PROMPT: Looking at the listing below, retype exactly the lines starting at the one containing "Before and after one commit to grosa1/grosa1.github.io, a" and ending at the one containing "Also changed, not", both included, and nothing else.

INPUT MATERIAL:
::::

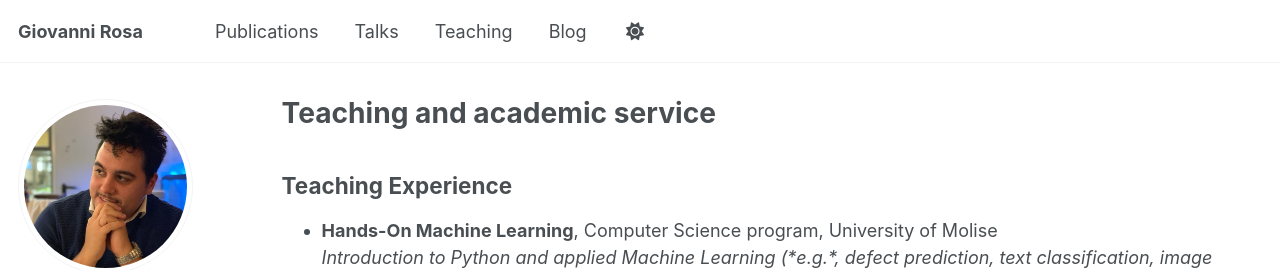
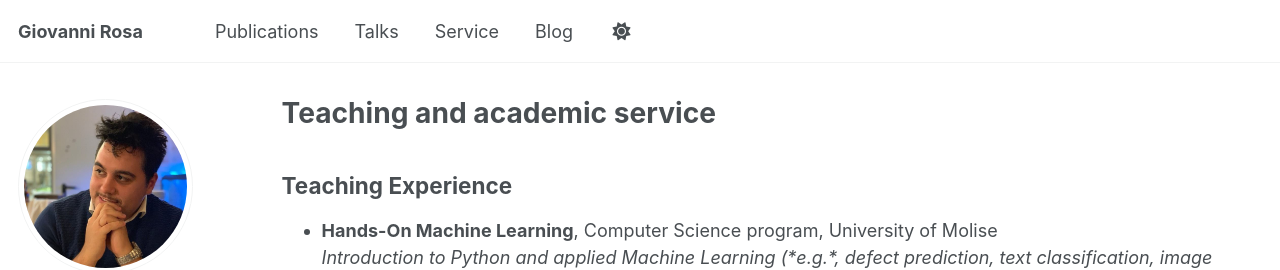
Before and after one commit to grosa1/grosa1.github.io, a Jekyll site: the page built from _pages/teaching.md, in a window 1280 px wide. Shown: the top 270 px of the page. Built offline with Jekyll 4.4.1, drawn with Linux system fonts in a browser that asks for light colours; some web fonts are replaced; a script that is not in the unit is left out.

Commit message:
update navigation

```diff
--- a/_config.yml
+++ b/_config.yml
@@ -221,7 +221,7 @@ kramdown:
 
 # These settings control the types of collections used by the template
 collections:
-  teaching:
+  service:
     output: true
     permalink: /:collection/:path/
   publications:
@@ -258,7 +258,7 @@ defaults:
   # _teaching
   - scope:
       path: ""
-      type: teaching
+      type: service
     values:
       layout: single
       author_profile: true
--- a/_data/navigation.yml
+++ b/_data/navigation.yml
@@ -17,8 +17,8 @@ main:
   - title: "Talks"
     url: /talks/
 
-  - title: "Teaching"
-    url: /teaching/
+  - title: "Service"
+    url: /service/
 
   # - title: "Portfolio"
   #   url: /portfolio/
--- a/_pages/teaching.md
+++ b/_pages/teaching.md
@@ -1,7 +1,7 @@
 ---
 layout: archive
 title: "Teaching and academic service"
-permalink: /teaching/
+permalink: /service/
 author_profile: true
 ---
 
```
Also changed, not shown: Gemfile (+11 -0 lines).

::::

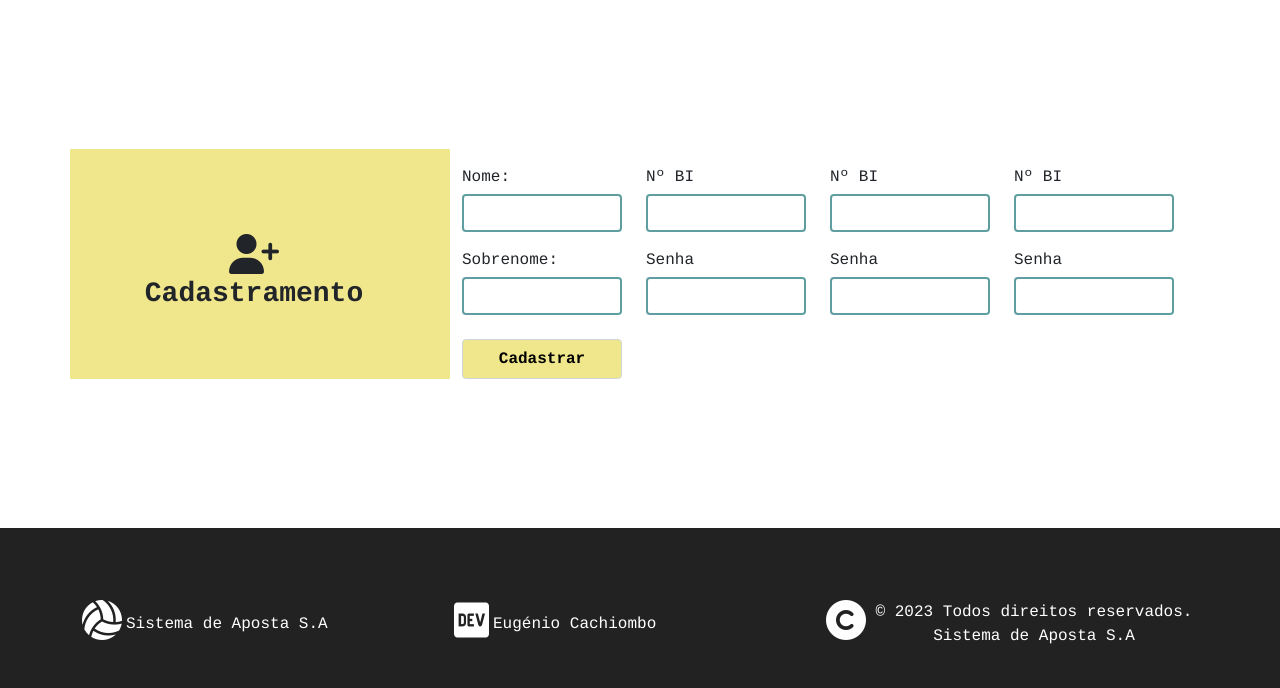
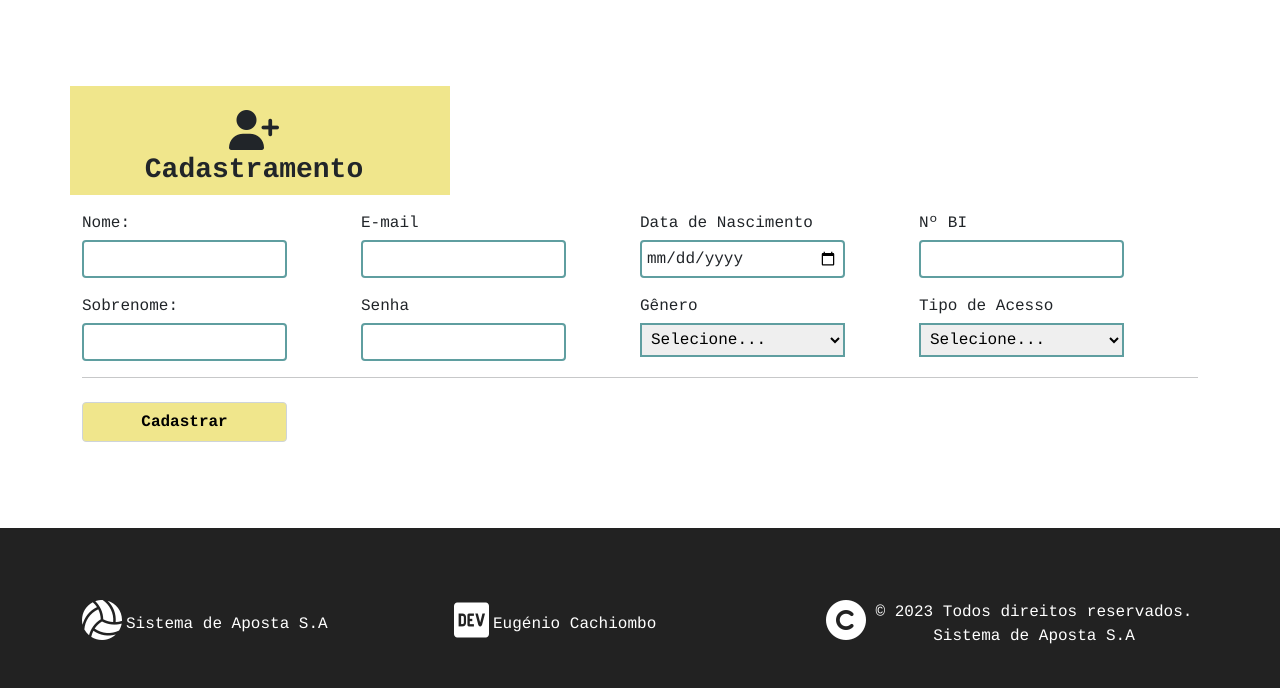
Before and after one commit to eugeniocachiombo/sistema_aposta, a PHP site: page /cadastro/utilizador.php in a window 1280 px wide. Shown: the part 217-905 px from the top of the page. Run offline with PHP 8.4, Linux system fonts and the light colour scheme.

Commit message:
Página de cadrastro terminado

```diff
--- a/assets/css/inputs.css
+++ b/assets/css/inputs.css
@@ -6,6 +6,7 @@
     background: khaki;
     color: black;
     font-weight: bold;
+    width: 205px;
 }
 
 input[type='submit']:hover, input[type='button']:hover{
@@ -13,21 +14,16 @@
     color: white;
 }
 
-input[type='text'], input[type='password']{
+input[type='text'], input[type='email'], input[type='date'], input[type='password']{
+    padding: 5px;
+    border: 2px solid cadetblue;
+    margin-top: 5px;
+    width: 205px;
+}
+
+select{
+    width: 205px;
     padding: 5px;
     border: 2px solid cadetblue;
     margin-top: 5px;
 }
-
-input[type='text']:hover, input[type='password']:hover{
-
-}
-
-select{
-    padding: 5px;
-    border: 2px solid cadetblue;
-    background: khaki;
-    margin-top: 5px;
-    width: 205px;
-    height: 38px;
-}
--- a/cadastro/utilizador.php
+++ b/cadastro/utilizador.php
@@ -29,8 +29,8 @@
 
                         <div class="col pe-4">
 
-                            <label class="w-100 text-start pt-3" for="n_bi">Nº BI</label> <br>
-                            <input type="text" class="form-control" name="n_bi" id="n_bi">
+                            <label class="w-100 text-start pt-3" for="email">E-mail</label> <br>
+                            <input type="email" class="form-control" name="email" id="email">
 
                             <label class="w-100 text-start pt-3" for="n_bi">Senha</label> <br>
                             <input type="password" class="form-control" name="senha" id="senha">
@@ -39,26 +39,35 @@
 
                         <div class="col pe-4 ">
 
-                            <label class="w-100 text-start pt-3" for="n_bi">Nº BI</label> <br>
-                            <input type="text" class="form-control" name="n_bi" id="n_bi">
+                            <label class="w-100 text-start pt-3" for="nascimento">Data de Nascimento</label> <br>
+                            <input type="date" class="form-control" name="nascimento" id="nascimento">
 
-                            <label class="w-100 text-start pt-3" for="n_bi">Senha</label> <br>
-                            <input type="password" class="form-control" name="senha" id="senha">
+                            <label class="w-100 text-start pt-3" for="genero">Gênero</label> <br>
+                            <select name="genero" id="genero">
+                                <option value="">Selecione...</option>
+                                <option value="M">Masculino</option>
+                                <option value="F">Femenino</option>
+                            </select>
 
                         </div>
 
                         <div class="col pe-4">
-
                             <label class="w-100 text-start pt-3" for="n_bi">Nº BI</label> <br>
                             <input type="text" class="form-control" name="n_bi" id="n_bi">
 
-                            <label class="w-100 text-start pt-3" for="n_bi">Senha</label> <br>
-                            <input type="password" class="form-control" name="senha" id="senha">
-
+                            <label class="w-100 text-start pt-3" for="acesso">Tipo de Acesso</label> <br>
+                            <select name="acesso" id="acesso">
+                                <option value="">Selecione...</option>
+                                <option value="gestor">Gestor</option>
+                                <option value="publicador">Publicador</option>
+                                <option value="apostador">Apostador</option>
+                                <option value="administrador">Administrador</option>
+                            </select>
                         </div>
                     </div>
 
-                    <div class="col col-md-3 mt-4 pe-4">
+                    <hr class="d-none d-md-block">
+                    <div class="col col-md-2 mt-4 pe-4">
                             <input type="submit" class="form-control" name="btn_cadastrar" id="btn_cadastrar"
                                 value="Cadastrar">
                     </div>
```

::::

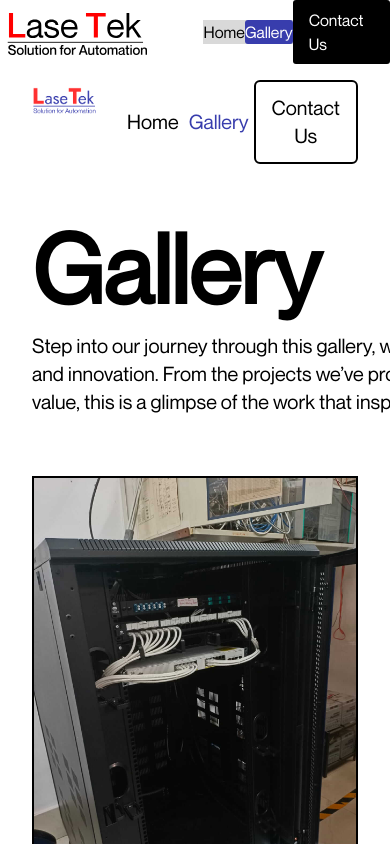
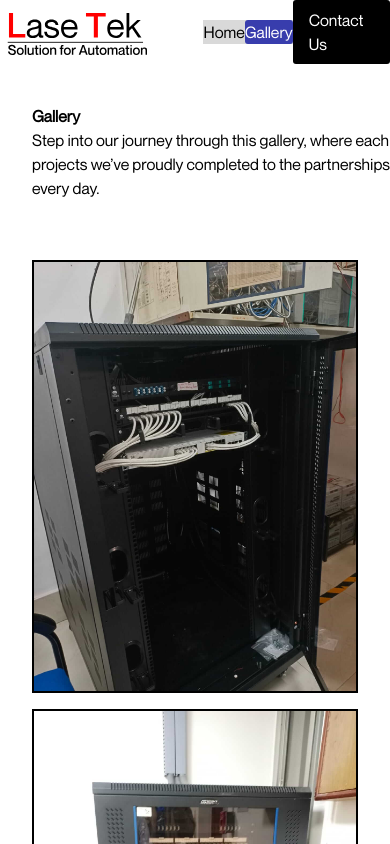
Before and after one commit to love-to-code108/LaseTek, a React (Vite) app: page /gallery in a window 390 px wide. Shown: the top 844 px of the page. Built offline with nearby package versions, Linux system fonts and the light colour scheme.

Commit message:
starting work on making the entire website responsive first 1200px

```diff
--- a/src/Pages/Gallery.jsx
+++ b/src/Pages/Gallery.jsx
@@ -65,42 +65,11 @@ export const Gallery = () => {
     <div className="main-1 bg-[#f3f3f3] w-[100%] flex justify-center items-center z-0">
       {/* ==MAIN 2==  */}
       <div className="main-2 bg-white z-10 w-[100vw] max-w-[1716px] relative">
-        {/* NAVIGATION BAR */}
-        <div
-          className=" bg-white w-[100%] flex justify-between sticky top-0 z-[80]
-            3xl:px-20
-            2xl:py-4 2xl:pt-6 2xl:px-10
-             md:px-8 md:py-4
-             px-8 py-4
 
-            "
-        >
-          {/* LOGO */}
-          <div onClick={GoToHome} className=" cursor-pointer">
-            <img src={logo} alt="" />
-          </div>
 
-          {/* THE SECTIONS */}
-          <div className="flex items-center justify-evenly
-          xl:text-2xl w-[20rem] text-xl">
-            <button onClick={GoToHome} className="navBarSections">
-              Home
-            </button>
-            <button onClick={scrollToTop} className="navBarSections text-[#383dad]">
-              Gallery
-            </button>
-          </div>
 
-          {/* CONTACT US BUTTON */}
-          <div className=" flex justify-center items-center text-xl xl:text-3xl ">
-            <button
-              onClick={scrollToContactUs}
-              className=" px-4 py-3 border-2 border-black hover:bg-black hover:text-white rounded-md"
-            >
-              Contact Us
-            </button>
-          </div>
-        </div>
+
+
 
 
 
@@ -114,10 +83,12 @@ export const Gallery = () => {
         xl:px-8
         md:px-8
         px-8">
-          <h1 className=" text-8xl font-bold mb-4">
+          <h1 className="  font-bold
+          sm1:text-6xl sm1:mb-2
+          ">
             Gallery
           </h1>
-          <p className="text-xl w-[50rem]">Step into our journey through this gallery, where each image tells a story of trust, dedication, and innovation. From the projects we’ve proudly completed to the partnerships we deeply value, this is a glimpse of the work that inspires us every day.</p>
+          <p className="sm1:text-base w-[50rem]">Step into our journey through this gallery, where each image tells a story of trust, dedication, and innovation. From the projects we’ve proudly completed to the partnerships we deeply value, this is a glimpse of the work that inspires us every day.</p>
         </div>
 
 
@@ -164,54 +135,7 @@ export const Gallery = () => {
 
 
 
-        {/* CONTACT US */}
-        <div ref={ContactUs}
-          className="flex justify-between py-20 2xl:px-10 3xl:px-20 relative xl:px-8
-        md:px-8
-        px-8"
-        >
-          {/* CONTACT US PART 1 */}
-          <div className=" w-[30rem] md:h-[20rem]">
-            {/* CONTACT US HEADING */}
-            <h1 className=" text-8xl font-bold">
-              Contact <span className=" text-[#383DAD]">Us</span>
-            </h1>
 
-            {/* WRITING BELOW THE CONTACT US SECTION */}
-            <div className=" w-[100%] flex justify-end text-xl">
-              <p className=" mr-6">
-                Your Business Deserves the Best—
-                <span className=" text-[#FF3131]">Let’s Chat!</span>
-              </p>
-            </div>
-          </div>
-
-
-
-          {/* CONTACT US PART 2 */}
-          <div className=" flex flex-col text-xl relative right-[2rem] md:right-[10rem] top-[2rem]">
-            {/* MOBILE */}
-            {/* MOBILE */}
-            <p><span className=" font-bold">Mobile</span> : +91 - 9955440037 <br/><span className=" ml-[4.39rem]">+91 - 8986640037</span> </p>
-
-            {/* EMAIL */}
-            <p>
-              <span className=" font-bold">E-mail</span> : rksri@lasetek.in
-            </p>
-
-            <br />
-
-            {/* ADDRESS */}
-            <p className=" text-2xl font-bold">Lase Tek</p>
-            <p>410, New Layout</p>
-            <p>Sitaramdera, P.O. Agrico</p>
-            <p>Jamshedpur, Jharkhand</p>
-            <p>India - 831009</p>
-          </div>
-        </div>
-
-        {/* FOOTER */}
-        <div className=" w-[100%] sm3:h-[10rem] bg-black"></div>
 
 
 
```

::::

FINAL ANSWER:
Before and after one commit to grosa1/grosa1.github.io, a Jekyll site: the page built from _pages/teaching.md, in a window 1280 px wide. Shown: the top 270 px of the page. Built offline with Jekyll 4.4.1, drawn with Linux system fonts in a browser that asks for light colours; some web fonts are replaced; a script that is not in the unit is left out.

Commit message:
update navigation

```diff
--- a/_config.yml
+++ b/_config.yml
@@ -221,7 +221,7 @@ kramdown:
 
 # These settings control the types of collections used by the template
 collections:
-  teaching:
+  service:
     output: true
     permalink: /:collection/:path/
   publications:
@@ -258,7 +258,7 @@ defaults:
   # _teaching
   - scope:
       path: ""
-      type: teaching
+      type: service
     values:
       layout: single
       author_profile: true
--- a/_data/navigation.yml
+++ b/_data/navigation.yml
@@ -17,8 +17,8 @@ main:
   - title: "Talks"
     url: /talks/
 
-  - title: "Teaching"
-    url: /teaching/
+  - title: "Service"
+    url: /service/
 
   # - title: "Portfolio"
   #   url: /portfolio/
--- a/_pages/teaching.md
+++ b/_pages/teaching.md
@@ -1,7 +1,7 @@
 ---
 layout: archive
 title: "Teaching and academic service"
-permalink: /teaching/
+permalink: /service/
 author_profile: true
 ---
 
```
Also changed, not shown: Gemfile (+11 -0 lines).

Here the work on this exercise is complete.